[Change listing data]
>>>>

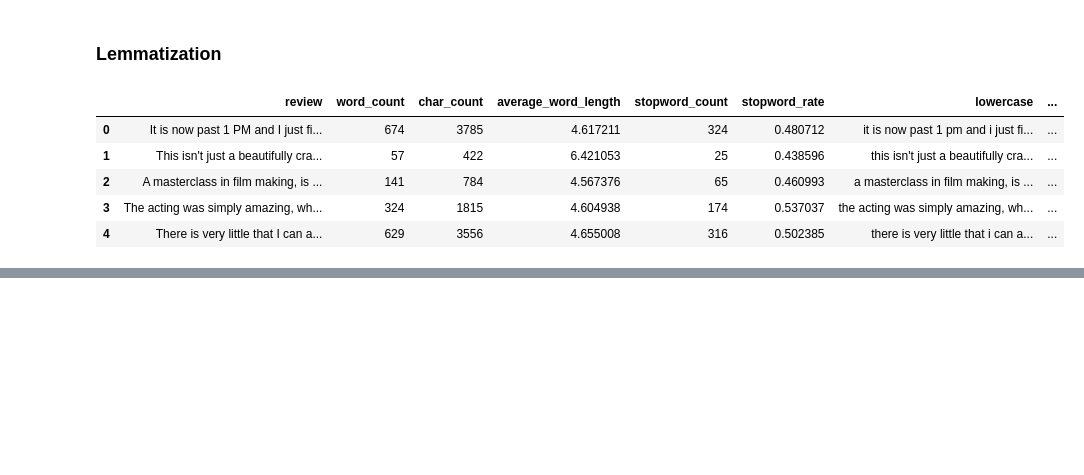
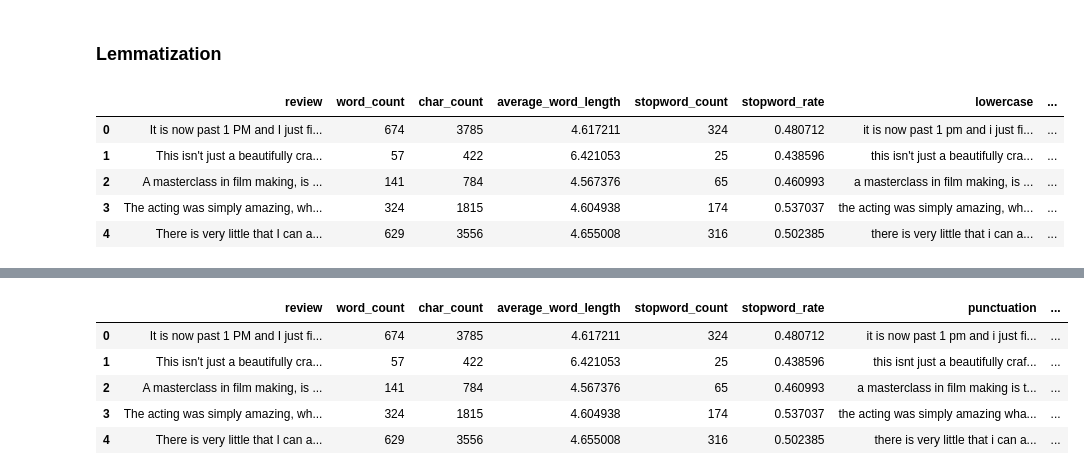
Before and after one commit to anishhgoel/business_sentiment_analysis, a Jupyter notebook: business_reviews.ipynb, the cells around one changed output, grey strips where cells are left out. Drawn from its saved outputs; the diff is of its cells as text; code cells hidden in the pictures; blank space fills up the shorter version.

```diff
--- a/business_reviews.ipynb
+++ b/business_reviews.ipynb
@@ -248,0 +300,11 @@ df.head()
+# %%
+df.drop(['lowercase', 'stopwords', 'cleanreview', 'lemmatized', 'lemmatized_word_count'], axis = 1, inplace = True)
+# %%
+df.head()
+# %% [output]
+|  | review | word_count | char_count | average_word_length | stopword_count | stopword_rate | punctuation | ... |
+| 0 | It is now past 1 PM and I just fi... | 674 | 3785 | 4.617211 | 324 | 0.480712 | it is now past 1 pm and i just fi... | ... |
+| 1 | This isn't just a beautifully cra... | 57 | 422 | 6.421053 | 25 | 0.438596 | this isnt just a beautifully craf... | ... |
+| 2 | A masterclass in film making, is ... | 141 | 784 | 4.567376 | 65 | 0.460993 | a masterclass in film making is t... | ... |
+| 3 | The acting was simply amazing, wh... | 324 | 1815 | 4.604938 | 174 | 0.537037 | the acting was simply amazing wha... | ... |
+| 4 | There is very little that I can a... | 629 | 3556 | 4.655008 | 316 | 0.502385 | there is very little that i can a... | ... |
```
Also changed, not shown: parts of 8 cells of this notebook.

<<<<

■ WHAT IS EXPECTED: Those lines above that contain the string "this" should be returned.

■ EXPECTED ANSWER:
+| 1 | This isn't just a beautifully cra... | 57 | 422 | 6.421053 | 25 | 0.438596 | this isnt just a beautifully craf... | ... |
Also changed, not shown: parts of 8 cells of this notebook.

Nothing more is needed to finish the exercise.